Before I left for Europe, I promised to share my thoughts on last month's Seton Hill University's Writing Popular Fiction residency and Alumni Retreat.Here is the first post in a small series with photos and thoughts.
This one is called The Readings.
Jason Jack Miller - for those of you who don't know, Jason is my husband and started at Seton Hill after he came to all of the events with me during my first residency - Jason read from his magical realism thesis novel Hellbender
I love author readings, both participating in them and listening to them. There is something exciting about hearing a writer's words in their own voice, with their own tone and inflection, giving you hints as to what they were thinking when they chose those specific words to string together to tell their story.
K. Ceres Wright read from her cyberpunk thesis novel Cog
Readings are one of my favorite events at conventions and at Seton Hill residencies. This past June was remarkable because it was the first time we, the audience, could attend all of the graduates' readings because the class size didn't demand scheduling conflicts. Both evenings were wonderful.
Rachael Pruitt read from her Arthurian fantasy The Dragon's Harp, which has already inspired some incredible artwork
When a mentor introduces a thesis candidate for their reading and the defense questioning which follows, you can see the pride surrounding the project from both the mentor and the student. This public unveiling shows two years and countless hours of hard work, symbolizes the sacrifices made for the art, and demonstrates the skills learned and practiced to be able to tell a tale that is wholely theirs, yet bears the mark of so many others who lent their time to help shape the writer's vision.
Johanna L. Gribble read from her alternate history thesis novel Limani Steel
The interplay between the audience and the reader always heightens the excitement. After all, we writers know that writing the story is our half of a dependent relationship, the other comes from those receiving the story. For good or for bad, we have no control over their interpretation of our work. In front of a live audience, that interpretation is immediately apparent, but often the most rewarding.
Sabrina Naples read from her fantasy thesis novel Raziel's Secret
The graduating students of Seton Hill University's Writing Popular Fiction Master's Program who read on the nights of June 20 and June 22, 2007, shared with those of us in the audience visions of a magical Appalachia, a new look at a beloved queen, an alternate Baltimore, a dark, technologically advanced society, a humorous and historic Iowa, a place somewhere between heaven and hell, and a world threatened by strange beasts. And, I'm so glad they did.
Melisa Doll read from her historical romance novel My Forest Home
My apologies to Kristy Gutknecht, another graduating student who read from her paranormal thesis novel Freaks and Soldiers. The pictures from her reading unfortunately didn't turn out.

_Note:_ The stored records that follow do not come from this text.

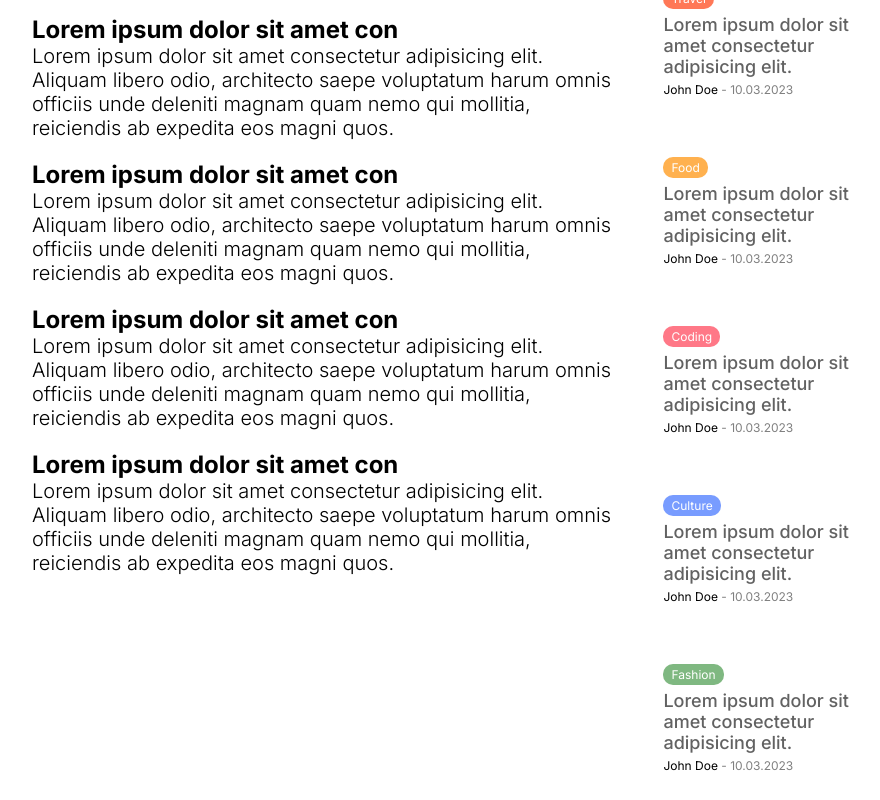
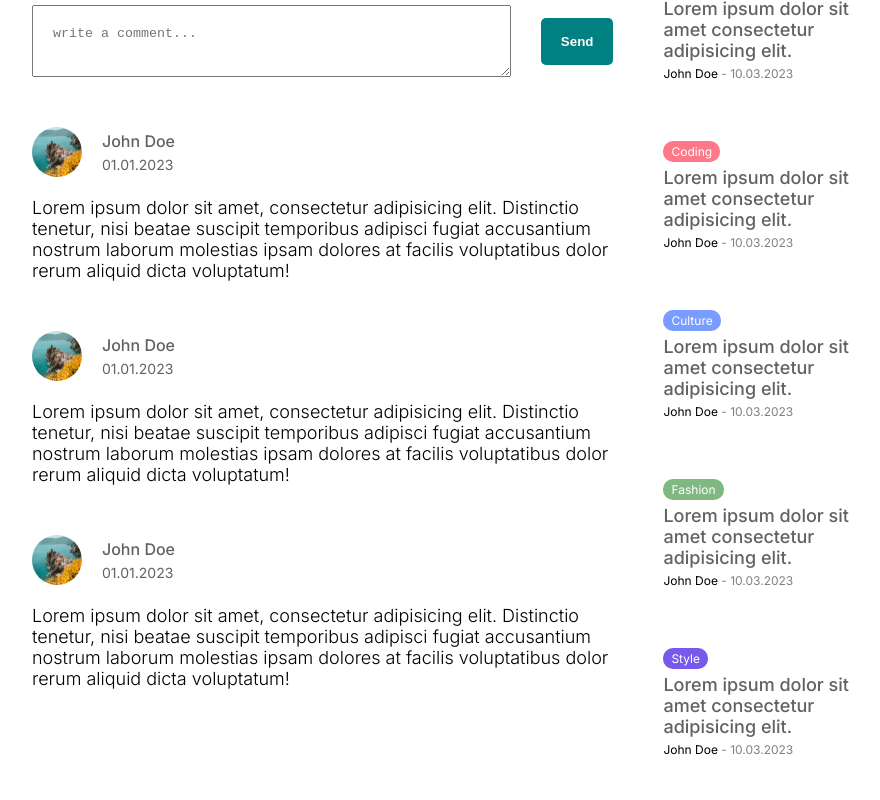
Before and after one commit to Kkinod/BNF-Blog, a Next.js app: page /login in a window 1280 px wide. Shown: the part 900-1700 px from the top of the page, without its empty margins (176-1056 px from the left). Built offline with nearby package versions, Linux system fonts and the light colour scheme.

Commit message:
add Comments component

```diff
--- a/src/app/[slug]/page.tsx
+++ b/src/app/[slug]/page.tsx
@@ -1,5 +1,6 @@
 import Image from "next/image";
 import { Menu } from "@/components/Menu/Menu";
+import { Comments } from "@/components/ATOMIC_DESIGN/molecules/Comments/Comments";
 import "./singlePage.css";
 
 const SinglePage = () => {
@@ -38,24 +39,9 @@ const SinglePage = () => {
 							architecto saepe voluptatum harum omnis officiis unde deleniti magnam quam nemo qui
 							mollitia, reiciendis ab expedita eos magni quos.
 						</p>
-						<h2>Lorem ipsum dolor sit amet con</h2>
-						<p>
-							Lorem ipsum dolor sit amet consectetur adipisicing elit. Aliquam libero odio,
-							architecto saepe voluptatum harum omnis officiis unde deleniti magnam quam nemo qui
-							mollitia, reiciendis ab expedita eos magni quos.
-						</p>
-						<h2>Lorem ipsum dolor sit amet con</h2>
-						<p>
-							Lorem ipsum dolor sit amet consectetur adipisicing elit. Aliquam libero odio,
-							architecto saepe voluptatum harum omnis officiis unde deleniti magnam quam nemo qui
-							mollitia, reiciendis ab expedita eos magni quos.
-						</p>
-						<h2>Lorem ipsum dolor sit amet con</h2>
-						<p>
-							Lorem ipsum dolor sit amet consectetur adipisicing elit. Aliquam libero odio,
-							architecto saepe voluptatum harum omnis officiis unde deleniti magnam quam nemo qui
-							mollitia, reiciendis ab expedita eos magni quos.
-						</p>
+					</div>
+					<div className="content__comment">
+						<Comments />
 					</div>
 				</div>
 				<Menu />
--- a/src/app/[slug]/singlePage.css
+++ b/src/app/[slug]/singlePage.css
@@ -1,7 +1,7 @@
 .singlePage__infoContainer {
 	display: flex;
 	align-items: center;
-	gap: 50px;
+	gap: 3.125rem;
 }
 
 .singlePage__textContainer {
@@ -9,19 +9,31 @@
 }
 
 .singlePage__textTitle {
-	font-size: 64px;
-	margin-bottom: 50px;
+	font-size: 4rem;
+	margin-bottom: 3.125rem;
+
+	@media screen and (max-width: 96rem) {
+		font-size: 3.375rem;
+	}
+
+	@media screen and (max-width: 80rem) {
+		font-size: 48px;
+	}
+
+	@media screen and (max-width: 40rem) {
+		font-size: 36px;
+	}
 }
 
 .text__userContainer {
 	display: flex;
 	align-items: center;
-	gap: 20px;
+	gap: 1.25rem;
 }
 
 .text__userImageContainer {
-	width: 50px;
-	height: 50px;
+	width: 3.125rem;
+	height: 3.125rem;
 	position: relative;
 }
 
@@ -38,14 +50,18 @@
 }
 
 .text__userName {
-	font-size: 20px;
+	font-size: 1.25rem;
 	font-weight: 500;
 }
 
 .singlePage__imageContainer {
+	position: relative;
+	height: 21.875rem;
 	flex: 1;
-	height: 350px;
-	position: relative;
+
+	@media screen and (max-width: 64rem) {
+		display: none;
+	}
 }
 
 .singlePage__image {
@@ -54,41 +70,20 @@
 
 .singlePage__content {
 	display: flex;
-	gap: 50px;
+	gap: 3.125rem;
 }
 
 .content__post {
 	flex: 5;
-	margin-top: 60px;
+	margin-top: 3.75rem;
 }
 
 .content__postDescription p {
-	font-size: 20px;
+	margin-bottom: 1.25rem;
+	font-size: 1.25rem;
 	font-weight: 300;
-	margin-bottom: 20px;
-}
 
-@media screen and (max-width: 1536px) {
-	.title {
-		font-size: 54px;
+	@media screen and (max-width: 40rem) {
+		font-size: 1.125rem;
 	}
 }
-@media screen and (max-width: 1280px) {
-	.title {
-		font-size: 48px;
-	}
-}
-@media screen and (max-width: 1024px) {
-	.imageContainer {
-		display: none;
-	}
-}
-@media screen and (max-width: 640px) {
-	.title {
-		font-size: 36px;
-	}
-
-	.description p {
-		font-size: 18px;
-	}
-}
--- a/src/app/globals.css
+++ b/src/app/globals.css
@@ -41,6 +41,8 @@
 	--breakpoint-desktop: 80rem;
 	/* 1440px */
 	--breakpoint-desktop1440: 90rem;
+	/* 1536px */
+	--breakpoint-desktop1440: 96rem;
 	/* 1700px */
 	--breakpoint-desktop1700: 106.25rem;
 	/* 1920px */
--- /dev/null
+++ b/src/components/ATOMIC_DESIGN/molecules/Comments/Comments.tsx
@@ -0,0 +1,67 @@
+import Link from "next/link";
+import "./comments.css";
+import Image from "next/image";
+
+export const Comments = () => {
+	const status = "authenticate";
+
+	return (
+		<div className="comments__container">
+			<h1 className="comment__title"></h1>
+			{status === "authenticate" ? (
+				<div className="comment__write">
+					<textarea placeholder="write a comment..." className="comment__input" />
+					<button className="comment__button">Send</button>
+				</div>
+			) : (
+				<Link href="/" className="comment__login">
+					Login to write a comment
+				</Link>
+			)}
+			<div className="comments__list">
+				<div className="comment">
+					<div className="comment__user">
+						<Image src="/p1.jpeg" alt="" width={50} height={50} className="comment__image" />
+						<div className="comment__userInfo">
+							<span className="comment__username">John Doe</span>
+							<span className="comment__date">01.01.2023</span>
+						</div>
+					</div>
+					<p className="comment_description">
+						Lorem ipsum dolor sit amet, consectetur adipisicing elit. Distinctio tenetur, nisi
+						beatae suscipit temporibus adipisci fugiat accusantium nostrum laborum molestias ipsam
+						dolores at facilis voluptatibus dolor rerum aliquid dicta voluptatum!
+					</p>
+				</div>
+				<div className="comment">
+					<div className="comment__user">
+						<Image src="/p1.jpeg" alt="" width={50} height={50} className="comment__image" />
+						<div className="comment__userInfo">
+							<span className="comment__username">John Doe</span>
+							<span className="comment__date">01.01.2023</span>
+						</div>
+					</div>
+					<p className="comment_description">
+						Lorem ipsum dolor sit amet, consectetur adipisicing elit. Distinctio tenetur, nisi
+						beatae suscipit temporibus adipisci fugiat accusantium nostrum laborum molestias ipsam
+						dolores at facilis voluptatibus dolor rerum aliquid dicta voluptatum!
+					</p>
+				</div>
+				<div className="comment">
+					<div className="comment__user">
+						<Image src="/p1.jpeg" alt="" width={50} height={50} className="comment__image" />
+						<div className="comment__userInfo">
+							<span className="comment__username">John Doe</span>
+							<span className="comment__date">01.01.2023</span>
+						</div>
+					</div>
+					<p className="comment_description">
+						Lorem ipsum dolor sit amet, consectetur adipisicing elit. Distinctio tenetur, nisi
+						beatae suscipit temporibus adipisci fugiat accusantium nostrum laborum molestias ipsam
+						dolores at facilis voluptatibus dolor rerum aliquid dicta voluptatum!
+					</p>
+				</div>
+			</div>
+		</div>
+	);
+};
--- /dev/null
+++ b/src/components/ATOMIC_DESIGN/molecules/Comments/comments.css
@@ -0,0 +1,70 @@
+.comments__container {
+	margin-top: 3.125rem;
+}
+
+.comment__title {
+	color: var(--softTextColor);
+	margin-bottom: 1.875rem;
+}
+
+.comment__write {
+	display: flex;
+	justify-content: space-between;
+	align-items: center;
+	gap: 1.875rem;
+}
+
+.comment__input {
+	width: 100%;
+	padding: 1.25rem;
+}
+
+.comment__button {
+	padding: 1rem 1.25rem;
+	border: none;
+	border-radius: 5px;
+	background-color: teal;
+	color: white;
+	font-weight: bold;
+	cursor: pointer;
+}
+
+.comments__list {
+	margin-top: 3.125rem;
+}
+
+.comment {
+	margin-bottom: 3.125rem;
+}
+
+.comment__user {
+	display: flex;
+	align-items: center;
+	margin-bottom: 1.25rem;
+	gap: 1.25rem;
+}
+
+.comment__image {
+	border-radius: 50%;
+	object-fit: cover;
+}
+
+.comment__userInfo {
+	display: flex;
+	flex-direction: column;
+	gap: 5px;
+	color: var(--softTextColor);
+}
+
+.comment__username {
+	font-weight: 500;
+}
+
+.comment__date {
+	font-size: 0.875rem;
+}
+
+.comment_description {
+	font-size: 1.125rem;
+	font-weight: 300;
+}
```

But, it was no less special.
thesis readings, Heidi Ruby Miller, Jason Jack Miller, K. Ceres Wright, Melissa Doll, Sabrina Naples, Johanna L. Gribble, Rachael Pruitt, Kristy Gutknecht, writing, Writing Popular Fiction, Seton Hill University